Higham Ferrers contains many historic buildings around the Market Square and College Street. The first Charter of 1251 was due to the Lord of the Manor, William de Ferrers, who created the Borough in order to promote a prosperous community at the gates of his castle, where people had begun to settle in numbers and to trade in the ancient market. Henry Chichele (c. 1364 – 12 April 1443) was born in Higham Ferrers. He was Archbishop of Canterbury and founded All Souls College, Oxford
Irthlingborough is an ancient settlement. Evidence of pre-historic and Roman occupation has been found, together with an Iron-Age hill-fort on Crow Hill, the second largest discovered in Northamptonshire. The Roman road from Lowick to Irchester passed through the parish. The Battle of waterloo was filmed in 1913 at Irthlingborough and was one of the biggest films of its day. It was made by an American named Charles Weston and he chose the location because the real Duke of Wellington, on visiting the area commented that the countryside resembled the battlefield at Waterloo.
Originating about 1100 as a walled town with a castle on the River Nene, Northampton was granted its first charter in 1189. Historically Northampton was known for its shoe and leather industry. The town is now an important retail and market centre.
Oundle, has been occupied continuously since the Iron Age. In Roman times there was an extensive settlement at Ashton, near the old railway station. The first written reference to Oundle occurs in Saxon times: the Venerable Bede writing in the eight century states that Saint Wilfrid died ‘in his monastery in the region of Oundle’. This suggests that Oundle was already a place of some importance. The town comprises many listed buildings, churches, restaurants, pubs, cafés and shops including two supermarkets.
In the mid-1980s, during sand excavations in the Nene Valley, the remains of a Roman villa were discovered. Excavation of the area, near Stanwick, was delayed by several years while archaeologists studied the remains. Raunds played a role in the boot and shoe industry until its decline in the 1950s and 1960s. In 1905 a dispute arose about wages to be paid to army bootmakers, which culminated in a march to London in May that year. Nearby Stanwick Lakes is a 750 acre countryside attraction and nature reserve located in the heart of the Nene Valley. There are extensive and imaginative play areas, open spaces and paths that families, walkers, cyclists and nature lovers can explore at leisure.
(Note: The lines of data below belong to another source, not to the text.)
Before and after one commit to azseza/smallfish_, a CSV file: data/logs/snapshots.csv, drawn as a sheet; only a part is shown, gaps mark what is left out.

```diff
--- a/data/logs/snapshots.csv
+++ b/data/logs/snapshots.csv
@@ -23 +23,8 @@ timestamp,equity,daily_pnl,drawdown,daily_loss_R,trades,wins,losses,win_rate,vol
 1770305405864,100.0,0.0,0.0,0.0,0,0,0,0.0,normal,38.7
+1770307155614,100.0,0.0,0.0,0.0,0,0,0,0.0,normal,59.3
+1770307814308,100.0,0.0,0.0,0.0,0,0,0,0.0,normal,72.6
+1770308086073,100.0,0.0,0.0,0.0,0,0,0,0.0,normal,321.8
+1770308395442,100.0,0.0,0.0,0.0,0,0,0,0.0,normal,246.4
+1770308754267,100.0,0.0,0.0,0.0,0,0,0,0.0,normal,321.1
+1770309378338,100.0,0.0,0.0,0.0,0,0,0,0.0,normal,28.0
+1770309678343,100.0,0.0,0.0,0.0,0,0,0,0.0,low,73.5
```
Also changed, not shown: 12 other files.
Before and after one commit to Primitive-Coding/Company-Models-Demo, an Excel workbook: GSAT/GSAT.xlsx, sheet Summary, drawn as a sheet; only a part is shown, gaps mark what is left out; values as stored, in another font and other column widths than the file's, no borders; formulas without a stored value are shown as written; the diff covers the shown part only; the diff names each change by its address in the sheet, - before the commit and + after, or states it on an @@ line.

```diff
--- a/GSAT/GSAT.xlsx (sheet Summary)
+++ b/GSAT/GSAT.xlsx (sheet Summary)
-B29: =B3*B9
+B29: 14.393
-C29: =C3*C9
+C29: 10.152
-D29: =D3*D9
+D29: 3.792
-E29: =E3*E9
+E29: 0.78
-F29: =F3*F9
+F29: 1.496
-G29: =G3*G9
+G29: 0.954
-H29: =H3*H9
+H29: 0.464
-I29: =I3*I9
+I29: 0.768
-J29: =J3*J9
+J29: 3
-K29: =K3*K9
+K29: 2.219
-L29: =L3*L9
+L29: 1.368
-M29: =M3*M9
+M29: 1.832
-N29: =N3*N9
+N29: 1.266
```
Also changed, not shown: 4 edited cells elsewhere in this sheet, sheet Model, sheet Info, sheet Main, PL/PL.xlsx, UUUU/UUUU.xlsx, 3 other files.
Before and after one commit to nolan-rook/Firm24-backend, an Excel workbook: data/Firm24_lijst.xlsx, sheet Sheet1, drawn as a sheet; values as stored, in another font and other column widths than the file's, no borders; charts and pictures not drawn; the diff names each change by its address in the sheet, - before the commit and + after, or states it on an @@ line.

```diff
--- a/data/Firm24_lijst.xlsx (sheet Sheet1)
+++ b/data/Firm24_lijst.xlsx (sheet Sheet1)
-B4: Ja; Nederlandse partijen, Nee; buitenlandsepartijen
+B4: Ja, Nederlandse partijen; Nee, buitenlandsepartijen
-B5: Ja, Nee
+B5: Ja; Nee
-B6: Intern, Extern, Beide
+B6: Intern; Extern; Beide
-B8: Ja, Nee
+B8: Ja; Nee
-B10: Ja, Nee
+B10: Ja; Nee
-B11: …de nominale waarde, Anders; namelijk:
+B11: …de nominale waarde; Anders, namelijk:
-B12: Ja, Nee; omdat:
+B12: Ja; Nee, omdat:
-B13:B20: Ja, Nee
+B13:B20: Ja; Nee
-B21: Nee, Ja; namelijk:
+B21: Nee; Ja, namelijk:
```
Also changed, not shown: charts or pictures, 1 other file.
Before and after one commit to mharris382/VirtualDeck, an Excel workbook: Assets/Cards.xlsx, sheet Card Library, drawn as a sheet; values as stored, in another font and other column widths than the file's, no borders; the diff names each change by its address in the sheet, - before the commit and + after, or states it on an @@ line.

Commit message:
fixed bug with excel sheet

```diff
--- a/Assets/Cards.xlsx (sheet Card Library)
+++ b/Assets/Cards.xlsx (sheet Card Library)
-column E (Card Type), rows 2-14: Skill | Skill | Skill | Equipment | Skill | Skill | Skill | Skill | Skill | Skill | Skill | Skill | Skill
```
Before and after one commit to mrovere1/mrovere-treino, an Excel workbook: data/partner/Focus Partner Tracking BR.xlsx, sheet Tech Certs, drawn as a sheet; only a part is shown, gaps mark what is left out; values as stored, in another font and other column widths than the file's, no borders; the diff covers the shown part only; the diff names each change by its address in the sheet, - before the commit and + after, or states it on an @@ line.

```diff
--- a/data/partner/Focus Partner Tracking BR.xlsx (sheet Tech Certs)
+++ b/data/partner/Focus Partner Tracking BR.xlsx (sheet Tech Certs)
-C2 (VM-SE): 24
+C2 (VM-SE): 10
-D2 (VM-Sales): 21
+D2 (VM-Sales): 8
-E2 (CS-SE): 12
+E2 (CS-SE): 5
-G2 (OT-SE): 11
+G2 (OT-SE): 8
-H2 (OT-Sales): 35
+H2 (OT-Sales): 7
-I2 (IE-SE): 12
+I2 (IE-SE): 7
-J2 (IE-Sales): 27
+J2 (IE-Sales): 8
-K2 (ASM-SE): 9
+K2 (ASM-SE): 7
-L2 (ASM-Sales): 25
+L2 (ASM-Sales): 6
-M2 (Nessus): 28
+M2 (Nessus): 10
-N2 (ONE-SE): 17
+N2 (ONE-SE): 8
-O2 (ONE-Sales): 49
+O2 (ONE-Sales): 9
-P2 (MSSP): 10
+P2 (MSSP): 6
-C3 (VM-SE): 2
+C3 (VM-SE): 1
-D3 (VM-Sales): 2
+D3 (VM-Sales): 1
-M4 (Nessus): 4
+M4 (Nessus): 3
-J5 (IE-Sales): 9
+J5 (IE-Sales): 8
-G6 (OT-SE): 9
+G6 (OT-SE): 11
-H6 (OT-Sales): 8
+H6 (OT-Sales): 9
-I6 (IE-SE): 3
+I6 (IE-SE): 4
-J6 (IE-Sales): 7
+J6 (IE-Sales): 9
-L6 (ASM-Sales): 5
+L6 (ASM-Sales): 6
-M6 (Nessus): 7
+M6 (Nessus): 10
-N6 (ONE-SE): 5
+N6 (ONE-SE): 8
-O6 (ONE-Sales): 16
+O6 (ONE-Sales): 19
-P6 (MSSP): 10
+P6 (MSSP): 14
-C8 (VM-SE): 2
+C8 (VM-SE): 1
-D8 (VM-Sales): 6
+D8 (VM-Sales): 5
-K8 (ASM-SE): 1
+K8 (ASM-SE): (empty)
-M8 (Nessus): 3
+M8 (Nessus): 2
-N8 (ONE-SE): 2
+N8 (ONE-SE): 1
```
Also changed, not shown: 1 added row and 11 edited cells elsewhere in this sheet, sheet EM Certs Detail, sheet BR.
Set in the heart of the Nene Valley, Rushden town centre offers a wealth of independent businesses as well as well-known high street brands within an attractive late Victorian/ Edwardian setting, an enduring reminder of Rushden’s rise to prominence as a ‘boot and shoe’ town. Rushden Lakes offers an exciting new dimension to the town with 30 acres of high quality shopping, restaurants (and soon a 12-screen cinema) and opens up 214 acres of lakes for leisure activity in an area of outstanding natural beauty within the Nene Valley for everyone to explore and enjoy.
Thrapston has a late Bronze / early Iron Age ringworks, possibly a mini hill-fort, dating from around 700 – 800 BC which was partially excavated in the 1990s. In 1205 Baldwin de Vere, the Lord of the Manor, requested the permission of King John to hold a market in the town every Tuesday. King John awarded the market charter in return for two palfreys (small riding horses) and they are now represented on Thrapston’s civic badge and flag. The Charter is still celebrated in June every year, when the annual ‘Charter Fair’ is held on the High Street which is closed to traffic for most of the day. The earliest remains in the church date from mid-13th century although the earliest record is of monks from the Abbey at Bourne in Lincolnshire coming to serve the church around 1133AD.
The medieval town of Wellingborough housed a modest monastic grange – now the Jacobean Croyland Abbey – which was an offshoot of the monastery of Crowland (or Croyland) Abbey, near Peterborough, some 30 miles (48 km) down-river.